Go through the records and report each line in which the word "page" occurs.

*** Data under study Section Begins ***

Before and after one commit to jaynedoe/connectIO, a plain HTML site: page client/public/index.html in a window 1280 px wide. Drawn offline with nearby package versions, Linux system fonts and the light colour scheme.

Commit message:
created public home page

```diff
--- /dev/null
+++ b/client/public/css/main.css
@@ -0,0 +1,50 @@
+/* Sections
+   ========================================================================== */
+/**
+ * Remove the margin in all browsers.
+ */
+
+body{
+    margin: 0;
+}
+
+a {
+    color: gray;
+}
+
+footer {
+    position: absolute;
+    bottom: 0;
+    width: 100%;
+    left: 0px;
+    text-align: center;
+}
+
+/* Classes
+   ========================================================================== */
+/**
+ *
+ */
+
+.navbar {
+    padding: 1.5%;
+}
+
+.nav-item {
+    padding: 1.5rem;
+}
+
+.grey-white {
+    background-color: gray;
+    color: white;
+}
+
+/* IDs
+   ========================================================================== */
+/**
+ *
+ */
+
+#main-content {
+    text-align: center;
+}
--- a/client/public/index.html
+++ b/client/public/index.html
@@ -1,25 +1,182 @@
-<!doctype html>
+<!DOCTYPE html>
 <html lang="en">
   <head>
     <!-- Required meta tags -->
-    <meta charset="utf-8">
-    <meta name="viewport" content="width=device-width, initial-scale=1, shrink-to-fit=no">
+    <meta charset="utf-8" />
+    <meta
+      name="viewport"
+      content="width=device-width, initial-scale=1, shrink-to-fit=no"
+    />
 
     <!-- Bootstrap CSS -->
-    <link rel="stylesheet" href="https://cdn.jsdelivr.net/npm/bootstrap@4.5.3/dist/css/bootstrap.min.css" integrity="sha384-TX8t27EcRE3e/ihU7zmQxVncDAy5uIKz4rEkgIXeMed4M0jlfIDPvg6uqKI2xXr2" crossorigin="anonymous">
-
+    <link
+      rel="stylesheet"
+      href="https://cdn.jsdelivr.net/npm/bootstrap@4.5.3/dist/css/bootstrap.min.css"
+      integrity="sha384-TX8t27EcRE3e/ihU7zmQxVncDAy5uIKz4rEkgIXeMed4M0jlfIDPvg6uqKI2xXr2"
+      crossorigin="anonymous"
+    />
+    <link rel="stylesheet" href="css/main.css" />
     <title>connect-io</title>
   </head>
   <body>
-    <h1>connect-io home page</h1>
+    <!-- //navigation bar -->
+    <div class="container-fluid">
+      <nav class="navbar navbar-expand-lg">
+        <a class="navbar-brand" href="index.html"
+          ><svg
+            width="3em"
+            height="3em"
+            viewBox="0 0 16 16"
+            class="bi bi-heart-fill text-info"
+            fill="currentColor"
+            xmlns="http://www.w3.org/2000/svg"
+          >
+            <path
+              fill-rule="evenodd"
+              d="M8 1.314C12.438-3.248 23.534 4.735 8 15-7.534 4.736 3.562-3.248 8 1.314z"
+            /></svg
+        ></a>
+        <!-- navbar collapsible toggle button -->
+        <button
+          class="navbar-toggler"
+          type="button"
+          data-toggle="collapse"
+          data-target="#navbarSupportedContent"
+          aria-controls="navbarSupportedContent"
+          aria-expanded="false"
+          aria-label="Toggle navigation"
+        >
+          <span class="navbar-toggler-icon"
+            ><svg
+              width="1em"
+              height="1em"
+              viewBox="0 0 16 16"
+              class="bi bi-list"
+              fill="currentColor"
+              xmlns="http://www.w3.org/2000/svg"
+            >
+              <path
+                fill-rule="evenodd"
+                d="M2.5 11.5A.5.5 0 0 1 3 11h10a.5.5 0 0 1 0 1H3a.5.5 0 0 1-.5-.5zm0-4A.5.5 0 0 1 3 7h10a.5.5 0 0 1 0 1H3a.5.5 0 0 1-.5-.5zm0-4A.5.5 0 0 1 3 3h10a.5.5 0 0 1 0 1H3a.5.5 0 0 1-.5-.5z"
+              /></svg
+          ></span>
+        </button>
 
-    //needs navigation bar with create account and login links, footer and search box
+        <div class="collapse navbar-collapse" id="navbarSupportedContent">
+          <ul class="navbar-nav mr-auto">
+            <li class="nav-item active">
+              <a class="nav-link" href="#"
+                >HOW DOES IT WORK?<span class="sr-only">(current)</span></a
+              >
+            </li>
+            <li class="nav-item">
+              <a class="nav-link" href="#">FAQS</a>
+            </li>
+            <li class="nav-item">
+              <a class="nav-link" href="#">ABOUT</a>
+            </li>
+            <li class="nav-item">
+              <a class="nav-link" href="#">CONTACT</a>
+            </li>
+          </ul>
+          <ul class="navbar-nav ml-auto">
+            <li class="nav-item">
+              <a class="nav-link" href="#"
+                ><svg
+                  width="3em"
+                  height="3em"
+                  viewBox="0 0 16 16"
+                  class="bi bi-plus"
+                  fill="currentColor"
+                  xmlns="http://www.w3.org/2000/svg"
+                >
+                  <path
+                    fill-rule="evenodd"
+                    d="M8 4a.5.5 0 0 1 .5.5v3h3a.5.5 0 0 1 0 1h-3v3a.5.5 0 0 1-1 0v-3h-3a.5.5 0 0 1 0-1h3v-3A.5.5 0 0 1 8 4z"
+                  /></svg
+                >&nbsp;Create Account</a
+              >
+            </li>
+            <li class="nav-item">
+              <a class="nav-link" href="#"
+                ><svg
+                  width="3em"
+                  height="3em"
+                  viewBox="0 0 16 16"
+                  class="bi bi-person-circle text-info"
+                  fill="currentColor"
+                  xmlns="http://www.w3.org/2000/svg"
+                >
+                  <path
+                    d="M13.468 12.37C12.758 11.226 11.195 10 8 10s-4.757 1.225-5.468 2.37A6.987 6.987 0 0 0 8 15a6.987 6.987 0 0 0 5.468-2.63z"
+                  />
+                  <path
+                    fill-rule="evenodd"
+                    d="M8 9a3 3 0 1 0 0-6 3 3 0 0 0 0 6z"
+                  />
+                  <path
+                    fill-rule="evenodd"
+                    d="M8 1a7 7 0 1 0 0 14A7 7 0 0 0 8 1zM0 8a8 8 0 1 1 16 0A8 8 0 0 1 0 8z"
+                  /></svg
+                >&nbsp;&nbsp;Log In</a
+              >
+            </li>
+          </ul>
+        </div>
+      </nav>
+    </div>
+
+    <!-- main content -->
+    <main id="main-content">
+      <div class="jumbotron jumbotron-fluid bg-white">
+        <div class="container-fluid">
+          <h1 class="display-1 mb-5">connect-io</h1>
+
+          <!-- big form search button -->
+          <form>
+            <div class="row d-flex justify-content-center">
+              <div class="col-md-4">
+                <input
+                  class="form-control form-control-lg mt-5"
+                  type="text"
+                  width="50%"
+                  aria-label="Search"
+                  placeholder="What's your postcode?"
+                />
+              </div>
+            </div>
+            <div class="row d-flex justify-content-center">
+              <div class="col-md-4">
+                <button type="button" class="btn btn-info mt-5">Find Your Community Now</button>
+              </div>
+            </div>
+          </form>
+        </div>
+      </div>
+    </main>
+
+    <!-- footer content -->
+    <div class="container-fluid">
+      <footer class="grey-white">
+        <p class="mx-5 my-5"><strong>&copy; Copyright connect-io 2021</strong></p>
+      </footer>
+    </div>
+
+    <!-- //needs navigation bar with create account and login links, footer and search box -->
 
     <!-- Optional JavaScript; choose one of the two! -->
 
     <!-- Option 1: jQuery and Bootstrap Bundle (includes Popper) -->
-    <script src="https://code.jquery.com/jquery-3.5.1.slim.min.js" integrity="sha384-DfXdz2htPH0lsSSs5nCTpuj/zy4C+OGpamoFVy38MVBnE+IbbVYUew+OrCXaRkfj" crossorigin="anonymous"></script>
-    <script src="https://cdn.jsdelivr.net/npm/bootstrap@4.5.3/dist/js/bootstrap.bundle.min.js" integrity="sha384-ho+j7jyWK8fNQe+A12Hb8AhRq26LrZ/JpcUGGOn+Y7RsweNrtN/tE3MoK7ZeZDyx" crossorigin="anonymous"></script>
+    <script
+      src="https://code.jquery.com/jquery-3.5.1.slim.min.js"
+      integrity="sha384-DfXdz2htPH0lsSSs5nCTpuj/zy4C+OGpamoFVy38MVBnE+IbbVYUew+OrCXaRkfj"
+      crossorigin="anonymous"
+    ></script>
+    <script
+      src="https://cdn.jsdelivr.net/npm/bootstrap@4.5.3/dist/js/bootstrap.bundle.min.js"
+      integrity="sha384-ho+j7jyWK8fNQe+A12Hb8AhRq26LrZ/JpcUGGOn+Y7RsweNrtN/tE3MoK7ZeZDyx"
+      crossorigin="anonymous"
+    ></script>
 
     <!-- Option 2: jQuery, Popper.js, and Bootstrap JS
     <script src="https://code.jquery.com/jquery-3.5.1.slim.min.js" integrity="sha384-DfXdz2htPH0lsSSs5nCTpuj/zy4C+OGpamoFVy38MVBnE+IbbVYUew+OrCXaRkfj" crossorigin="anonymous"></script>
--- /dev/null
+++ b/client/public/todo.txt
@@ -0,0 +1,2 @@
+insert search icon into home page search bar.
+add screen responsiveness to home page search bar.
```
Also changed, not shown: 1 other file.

*** Data under study Section Ends ***

**Answer space:**
Before and after one commit to jaynedoe/connectIO, a plain HTML site: page client/public/index.html in a window 1280 px wide. Drawn offline with nearby package versions, Linux system fonts and the light colour scheme.
created public home page
-    <h1>connect-io home page</h1>
+insert search icon into home page search bar.
+add screen responsiveness to home page search bar.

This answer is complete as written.